Peatland Conservation through International Climate Policy Mechanisms

Incentivising peatland conservation, rehabilitation and sustainable use under the UNFCCC mechanisms


Peatlands constitute the most important terrestrial carbon reservoirs. While peat soils only cover 3% of the global land area, due to extensive drainage of large areas for forestry, agriculture and peat extraction they currently account for ca. 5% of all anthropogenic CO2 emissions. Until recently, these facts have been completely neglected by the UNFCCC and the Kyoto Protocol. Most countries have ignored greenhouse gas emissions from peatlands and have chosen not to implement any of the available, generally voluntary, activities for emission reduction.


During the International Climate Summit in Durban in 2011 the participating nations agreed on introducing a new activity, “Wetland drainage and restoration,” to increase the focus on peatlands as hotspots of greenhouse gas emissions during the Kyoto Protocol’s second commitment period, starting in 2013. Based on the limited information on peatland emissions many countries are hesitant about implementing this activity. Further UNFCCC mechanisms to offset emissions from peatlands include NAMAs (Nationally Appropriate Mitigation Actions), Joint Implementation (JI) and possibly the Clean Development Mechanism (CDM). The standards needed for measuring, reporting and control (MRV) in peatlands are being developed by the Intergovernmental Panel on Climate Change (IPCC). In addition, voluntary carbon markets offer incentives for emission reduction and international peatland and climate protection activities.


The project’s goal is to supply information about reduction of emissions from peatlands to decision makers, UNFCCC delegations and scientists from the IPCC working groups, and to emphasize additional modes of utilization through peatland protection, restoration and sustainable use. It will offer practical solutions to address the concerns of countries with technical deficits regarding MRV and questions about the offsetting process. Thus, the project will create capacities in peatland-rich countries that can serve as an important contribution toward worldwide emission reduction. It will offer an incentive for nations listed in Appendix I of the Kyoto Protocol to reduce greenhouse gas emissions from peatlands by selecting the activity “Wetland drainage and restoration” during the Kyoto Protocol’s second commitment period, and it will help developing countries to reduce emissions with the aid of other UNFCCC mechanisms, such as CDM or NAMAs, or in voluntary carbon markets.

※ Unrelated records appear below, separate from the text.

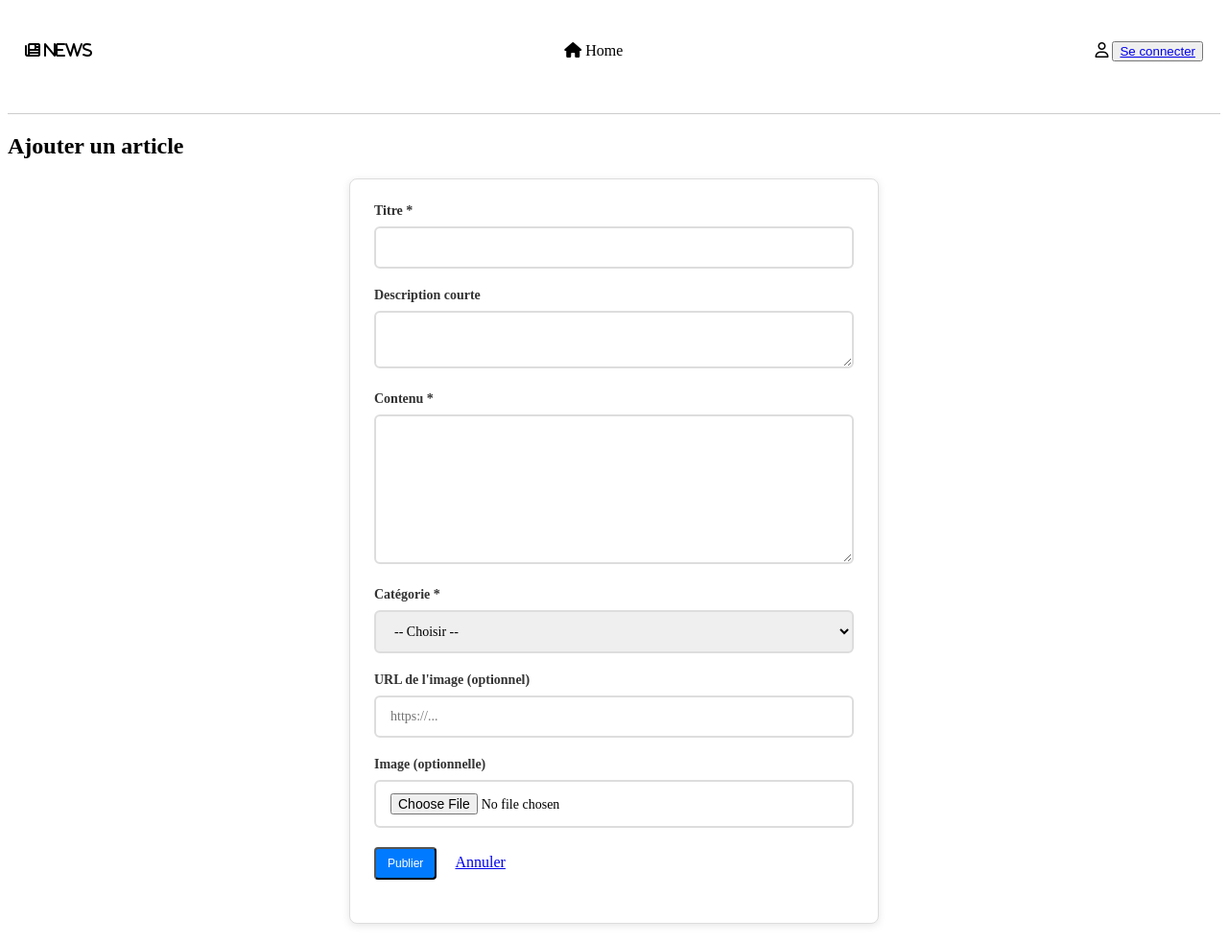
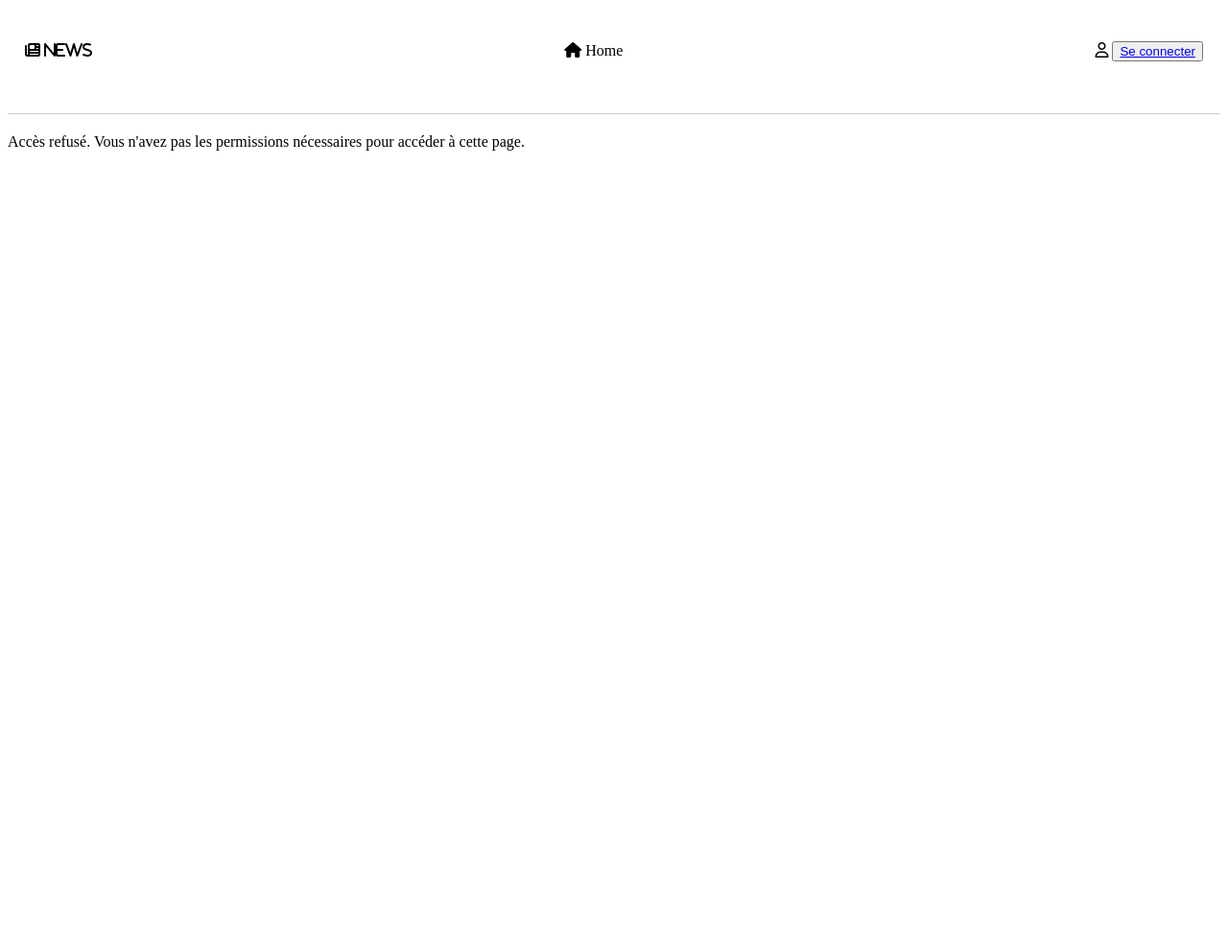
Before and after one commit to Hissein8/projet_php, a PHP site: page /articles/ajouter.php in a window 1280 px wide. Shown: the whole page at 96% size. After the commit the page ends 157 px from the top, so only its background shows below. Run offline with PHP 8.4, Linux system fonts and the light colour scheme; data comes from the database, SQL or seed files in the repository; a stand-in replaces the project's code that opens the database connection; some libraries are stand-ins or nearby versions.

Commit message:
J'ai reparer les conditions de sessions

```diff
--- a/articles/ajouter.php
+++ b/articles/ajouter.php
@@ -2,10 +2,12 @@
 require_once '../db.php';
 require_once '../entete.php';
 
-// if (!isset($_SESSION['username']) || ($_SESSION['username']['role'] !== 'administrateur' && $_SESSION['username']['role'] !== 'editeur')) {
-//     echo "<p class='error'>Accès refusé. Vous n'avez pas les permissions nécessaires pour accéder à cette page.</p>";
-//     exit();
-// }
+session_start();
+
+if (!isset($_SESSION['username']) || ($_SESSION['role'] !== 'administrateur' && $_SESSION['role'] !== 'editeur')) {
+    echo "<p class='error'>Accès refusé. Vous n'avez pas les permissions nécessaires pour accéder à cette page.</p>";
+    exit();
+}
 
 require_once '../menu.php';
 
@@ -25,12 +27,19 @@ if ($_SERVER['REQUEST_METHOD'] === 'POST') {
     if (strlen($contenu) < 10) $erreurs[] = "Le contenu doit faire au moins 10 caractères.";
     if ($cat_id <= 0)           $erreurs[] = "Veuillez sélectionner une catégorie.";
 
+    print_r($erreurs);
+
     if (empty($erreurs)) {
+        echo "Bien validé côté serveur, insertion en base...";
         $stmt = $db->prepare("
             INSERT INTO articles (titre, description_courte, contenu, categorie_id, editeur_id, image_url)
             VALUES (?, ?, ?, ?, ?, ?)
         ");
-        $stmt->execute([$titre, $desc, $contenu, $cat_id, $_SESSION['user']['id'], $img_url ?: null]);
+        echo "Préparation de la requête SQL...";
+        //$stmt->execute([$titre, $desc, $contenu, $cat_id, $_SESSION['user']['id'], $img_url ?: null]);
+        $stmt->execute([$titre, $desc, $contenu, $cat_id, $_SESSION['id'], $img_url ?: null]);
+
+        echo "Article ajouté avec succès, redirection vers la liste...";
         header('Location: liste.php');
         exit;
     }
@@ -82,7 +91,7 @@ if ($_SERVER['REQUEST_METHOD'] === 'POST') {
     <!-- deposer un fichier image à la place de l'URL serait une amélioration future -->
      <div class="form-group">
         <label for="image_file">Image (optionnelle)</label>
-        <input type="file" id="image_file" name="image_file" accept="image/*">
+        <input type="file" id="image_file" name="image_url" accept="image/*">
     </div>
 
     <div class="form-group">
--- a/articles/liste.php
+++ b/articles/liste.php
@@ -40,7 +40,7 @@ $articles = $db->query("
         <?php foreach ($articles as $a) : ?>
         <tr>
             <td>
-                <a href="detail.php?id=<?= (int)$a['id'] ?>"><?= htmlspecialchars($a['titre']) ?></a>
+                <!--<a href="detail.php?id=<?= (int)$a['id'] ?>"><?= htmlspecialchars($a['titre']) ?></a>-->
             </td>
             <td><?= htmlspecialchars($a['categorie']) ?></td>
             <td><?= htmlspecialchars($a['auteur']) ?></td>
```
Also changed, not shown: articles/modifier.php (+4 -4 lines), connexion.php (+12 -0 lines).
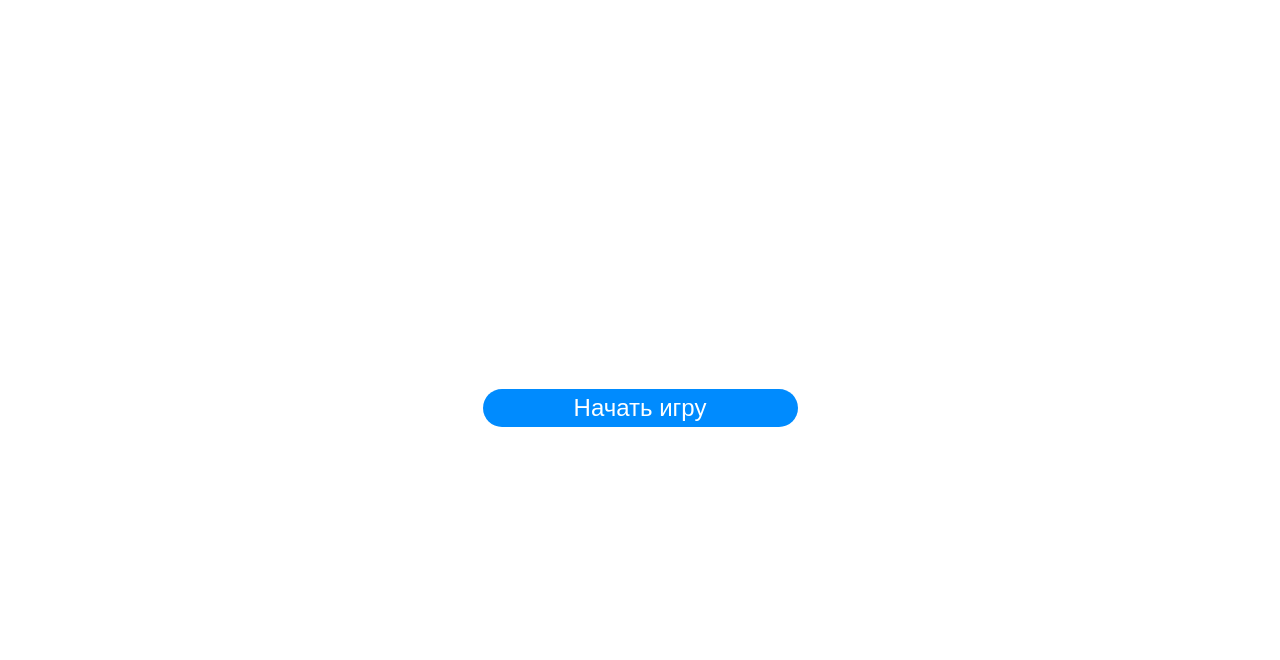
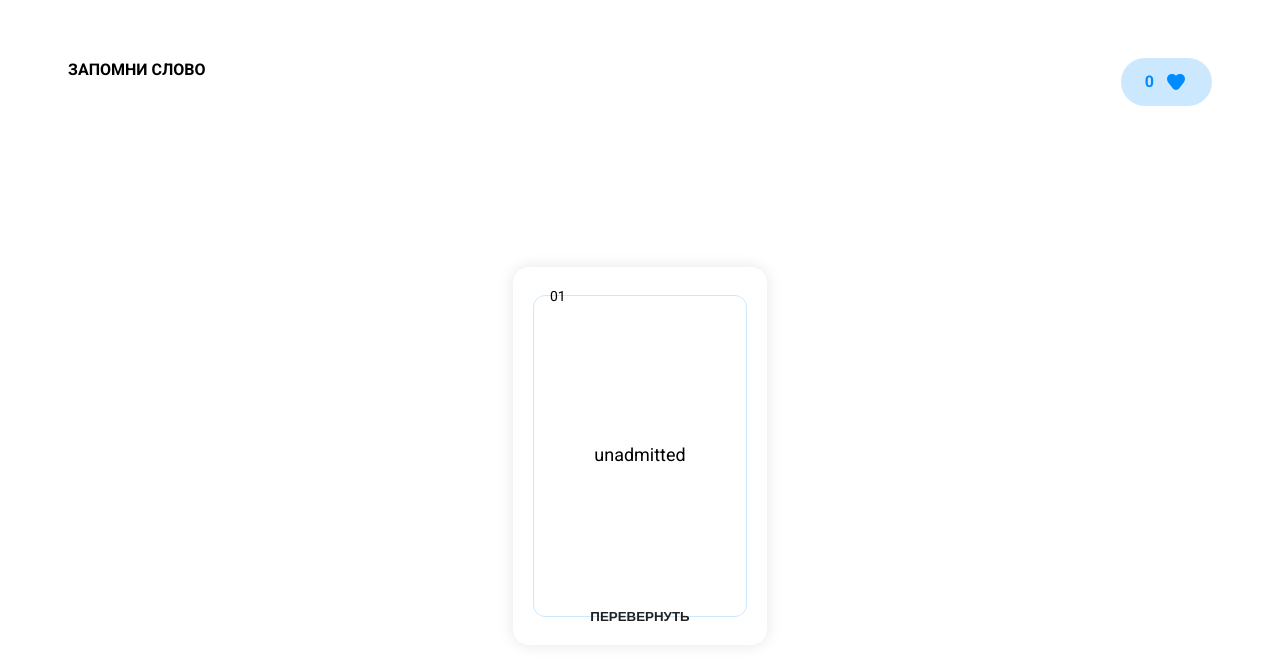
Before and after one commit to vnucka/homework_to_ps, a Vue app: page / in a window 1280 px wide. Both pictures are taken after a click on the button "Начать игру". Shown: the top 660 px of the page. Built offline with nearby package versions, Linux system fonts and the light colour scheme.

Commit message:
added header && game card

```diff
--- a/src/App.vue
+++ b/src/App.vue
@@ -1,12 +1,37 @@
 <script setup>
+  import { ref } from 'vue'
   import Button from './components/Button.vue'
+  import Header from './components/Header.vue'
+  import Card from './components/Card.vue'
+
+  let isGameStart = ref(false)
+  const startGame = () => {
+    isGameStart.value = true
+  }
 </script>
 
 <template>
   <div class="main">
-    <Button>Начать игру</Button>
+    <Header></Header>
+    <div v-if="!isGameStart" class="container">
+      <Button @click="startGame">Начать игру</Button>
+    </div>
+    <div v-else class="container">
+      <Card>
+        <template #card-number>01</template>
+        unadmitted
+      </Card>
+    </div>
   </div>
 </template>
 
 <style scoped>
+.main {
+  height: 100%;
+}
+.container {
+  display: grid;
+  place-content: center;
+  height: 100%;
+}
 </style>
--- a/src/components/Button.vue
+++ b/src/components/Button.vue
@@ -1,22 +1,91 @@
-<script setup></script>
+<script setup>
+  const { style } = defineProps({
+    style: {
+      type: String,
+      default: 'filled',
+      validator: (value) => {
+        return ['transparent', 'icon', 'filled'].includes(value)
+      }
+    },
+    uppercase: {
+      type: Boolean,
+      default: false
+    },
+    textSize: {
+      type: String,
+      default: 'normal',
+      validator: (value) => {
+        return ['small', 'normal', 'large'].includes(value)
+      }
+    },
+    textWeight: {
+      type: [String, Number],
+      default: 400,
+      validator(value) {
+        return [400, 500, 600, 700].includes(+value)
+      }
+    }
+  })
+</script>
 <template>
-    <button class="button"><slot></slot></button>
+    <button
+        :class="[
+            'button',
+            style,
+            `text-${textSize}`,
+            `weight-${textWeight}`,
+            {
+              uppercase
+            }
+        ]">
+      <slot></slot>
+    </button>
 </template>
 <style scoped>
     .button {
+        text-align: center;
+        border: none;
+        transition: 0.5s;
+        background: none;
+      &.weight-400 {
+        font-weight: 400;
+      }
+      &.weight-500 {
+        font-weight: 400;
+      }
+      &.weight-600 {
+        font-weight: 600;
+      }
+      &.weight-700 {
+        font-weight: 700;
+      }
+      &.text-small {
+        font-size: 12px;
+        line-height: 18px;
+      }
+      &.text-normal {
+
+      }
+      &.text-large {
+        font-size: 24px;
+        line-height: 36px;
+        letter-spacing: 0;
+      }
+      &.uppercase {
+        text-transform: uppercase;
+      }
+      &.filled {
         width: 315px;
         border-radius: 100px;
-        padding: 16px 10;
-        font-size: 24px;
-        line-height: 36px;
-        letter-spacing: 0%;
-        text-align: center;
-        border: none;
+        padding: 16px 10px;
+        color: var(--color-text-primary-invert);
         background: var(--color-primary);
-        color: var(--color-text-primary-invert);
-        transition: 0.5s;
-    }
-    .button:hover {
-        background: var(--color-primary-darken);
+        &:hover {
+          background: var(--color-primary-darken);
+        }
+      }
+      &.transparent {
+        color: var(--color-text-primary);
+      }
     }
 </style>
--- /dev/null
+++ b/src/components/Card.vue
@@ -0,0 +1,68 @@
+<script setup>
+
+import Button from './Button.vue'
+</script>
+
+<template>
+  <div class="card">
+    <div class="card-container">
+      <div class="card-header">
+        <slot name="card-number"></slot>
+      </div>
+      <div class="card-body">
+        <slot />
+      </div>
+      <div class="card-footer">
+        <Button
+            :style="'transparent'"
+            :uppercase="true"
+            text-weight="700"
+        >Перевернуть</Button>
+      </div>
+    </div>
+  </div>
+</template>
+
+<style scoped>
+  .card {
+    box-shadow: 0px 0px 16px 0px rgba(0, 0, 0, 0.1);
+    transition: 0.3s;
+    background: #FFFFFF;
+    padding: 28px 20px;
+    border-radius: 16px;
+    &:hover {
+      box-shadow: 0px 0px 16px 0px rgba(0, 0, 0, 0.1), 10px 10px 10px 0px rgba(0, 0, 0, 0.05);
+    }
+  }
+  .card-container {
+    border-radius: 12px;
+    border: 1px solid var(--color-secondary);
+    height: 320px;
+    width: 212px;
+    display: flex;
+    flex-direction: column;
+    justify-content: space-between;
+  }
+  .card-header {
+    display: inline-block;
+    font-weight: 400;
+    font-size: 14px;
+    line-height: 100%;
+    letter-spacing: 0;
+    transform: translate(16px, -7px);
+    color: var(--color-text-secondary);
+  }
+  .card-body {
+    text-align: center;
+    font-weight: 400;
+    font-size: 18px;
+    line-height: 100%;
+    letter-spacing: 0;
+    color: var(--color-text-secondary);
+  }
+  .card-footer {
+    display: flex;
+    justify-content: center;
+    transform: translateY(9px);
+  }
+</style>
--- /dev/null
+++ b/src/components/Header.vue
@@ -0,0 +1,25 @@
+<script setup>
+import Score from './Score.vue'
+</script>
+
+<template>
+    <header class="page-header">
+        <h1>Запомни слово</h1>
+        <Score />
+    </header>
+</template>
+
+<style scoped>
+    .page-header {
+        display: flex;
+        justify-content: space-between;
+    }
+
+    h1 {
+        font-weight: 700;
+        font-size: 16px;
+        line-height: 24px;
+        letter-spacing: 12%;
+        text-transform: uppercase;
+    }
+</style>
--- /dev/null
+++ b/src/components/Score.vue
@@ -0,0 +1,34 @@
+<script setup>
+    import IconHeart from '../icons/IconHeart.vue'
+    const { score } = defineProps({
+      score: {
+        type: Number,
+        default: 0
+      }
+    })
+</script>
+
+<template>
+    <div class="score">
+        <div class="value">{{ score }}</div>
+        <IconHeart />
+    </div>
+</template>
+
+<style scoped>
+    .score {
+        display: flex;
+        justify-content: center;
+        background: var(--color-secondary);
+        border-radius: 36px;
+        padding: 12px 24px;
+        gap: 10px;
+    }
+    .value {
+        font-weight: 700;
+        font-size: 16px;
+        line-height: 24px;
+        letter-spacing: 0%;
+        color: var(--color-primary);
+    }
+</style>
--- /dev/null
+++ b/src/icons/IconHeart.vue
@@ -0,0 +1,13 @@
+<script setup>
+    const { fill } = defineProps({
+        fill: {
+            type: String,
+            default: '#008BFE'
+        }
+    })
+</script>
+<template>
+    <svg width="24" height="24" viewBox="0 0 24 24" fill="none" xmlns="http://www.w3.org/2000/svg">
+        <path d="M15.4709 4.0535C14.1978 4.22856 12.9226 4.8312 12 5.80891C11.0774 4.8312 9.8022 4.22856 8.52915 4.0535C6.91335 3.83131 5.1499 4.28425 4.05884 5.73088C2.64706 7.60276 2.64705 10.254 4.05884 12.1258L8.75286 18.3496C10.4125 20.5501 13.5875 20.5501 15.2471 18.3496L19.9412 12.1258C21.3529 10.254 21.3529 7.60276 19.9412 5.73088C18.8501 4.28425 17.0867 3.83131 15.4709 4.0535Z" :fill="fill"/>
+    </svg>
+</template>
--- a/src/style.css
+++ b/src/style.css
@@ -14,11 +14,16 @@
   --color-text-secondary: #000000;
 }
 
+p, h1,h2,h3,h4,h5,h6,strong {
+  margin: 0;
+  padding: 0;
+}
+
 body {
   font-family: "Roboto", sans-serif;
   font-style: normal;
   font-weight: 400;
-  min-height: 100vh;
+  min-height: calc(100vh - 100px);
   display: grid;
-  place-items: center;
+  padding: 50px 60px;
 }
```
Also changed, not shown: src/gameItems.js (added, +202 -0 lines), src/icons/IconError.vue (added, +11 -0 lines), src/icons/IconSuccess.vue (added, +11 -0 lines).
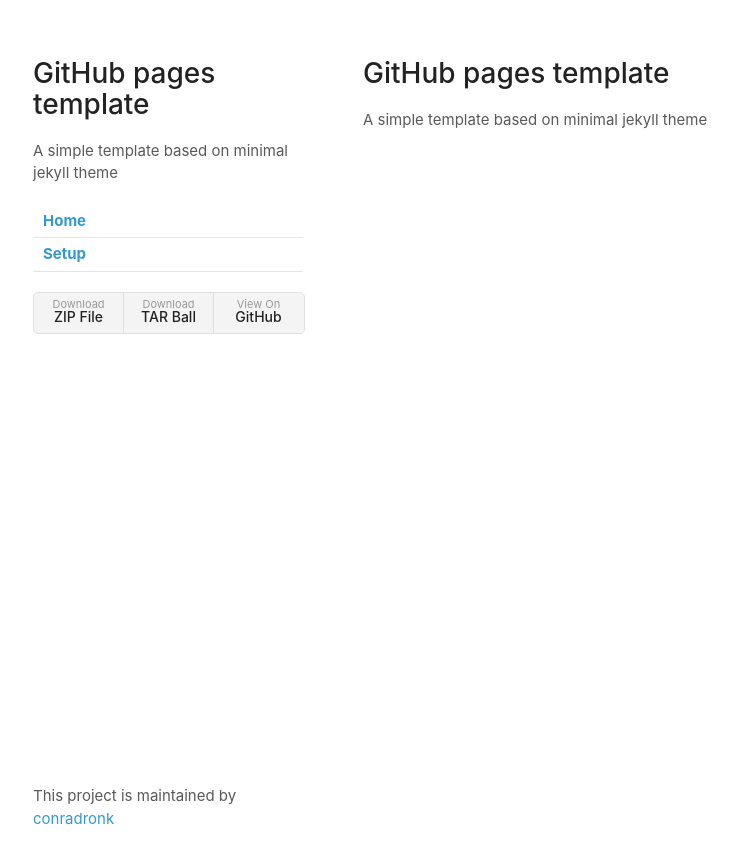
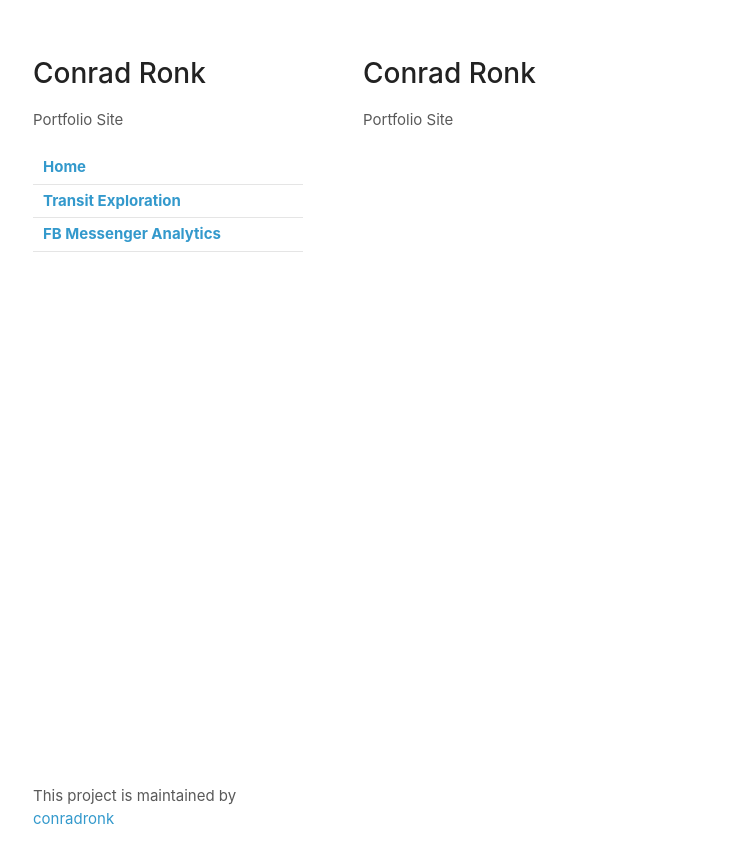
Before and after one commit to conradronk/Messenger-Analytics, a Jekyll site: the page built from index.md, in a window 1280 px wide. Shown: the top 864 px of the page, without its empty margins (67-805 px from the left). Built offline with Jekyll 4.4.1, drawn with Linux system fonts in a browser that asks for light colours; our own code applies the rules of GitHub Pages for plain Markdown files.

Commit message:
Updated with all navigation elements

```diff
--- a/_config.yml
+++ b/_config.yml
@@ -1,9 +1,11 @@
 theme: jekyll-theme-minimal
-title: GitHub pages template
-description: A simple template based on minimal jekyll theme
-show_downloads: True
+title: Conrad Ronk
+description: Portfolio Site
+show_downloads: False
 navigation:
   - title: Home
-    url: /
-  - title: Setup
-    url: setup
+    url: https://conradronk.github.io/
+  - title: Transit Exploration
+    url: https://conradronk.github.io/Transit-Data-Exploration/
+  - title: FB Messenger Analytics
+    url: https://conradronk.github.io/Messenger-Analytics/
```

The project is supported through the Deutsche Gesellschaft für Internationale Zusammenarbeit (GiZ) GmbH (German Society for International Cooperation) under the International Initiative for Climate Protection (Internationalen Klimaschutzinitiative; IKI) of the Federal Minstry for the Environment, Nature Conservation and Reactor Safety (Bundesministerium für Umwelt, Naturschutz und Reaktorsicherheit; BMU). It is conducted as a joint venture by the University of Greifswald, Wetlands International (WI; Netherlands), Climate Focus (Netherlands) and the Michael Succow Foundation.




Project coordination:

Jan Peters, email: jan.peters(at)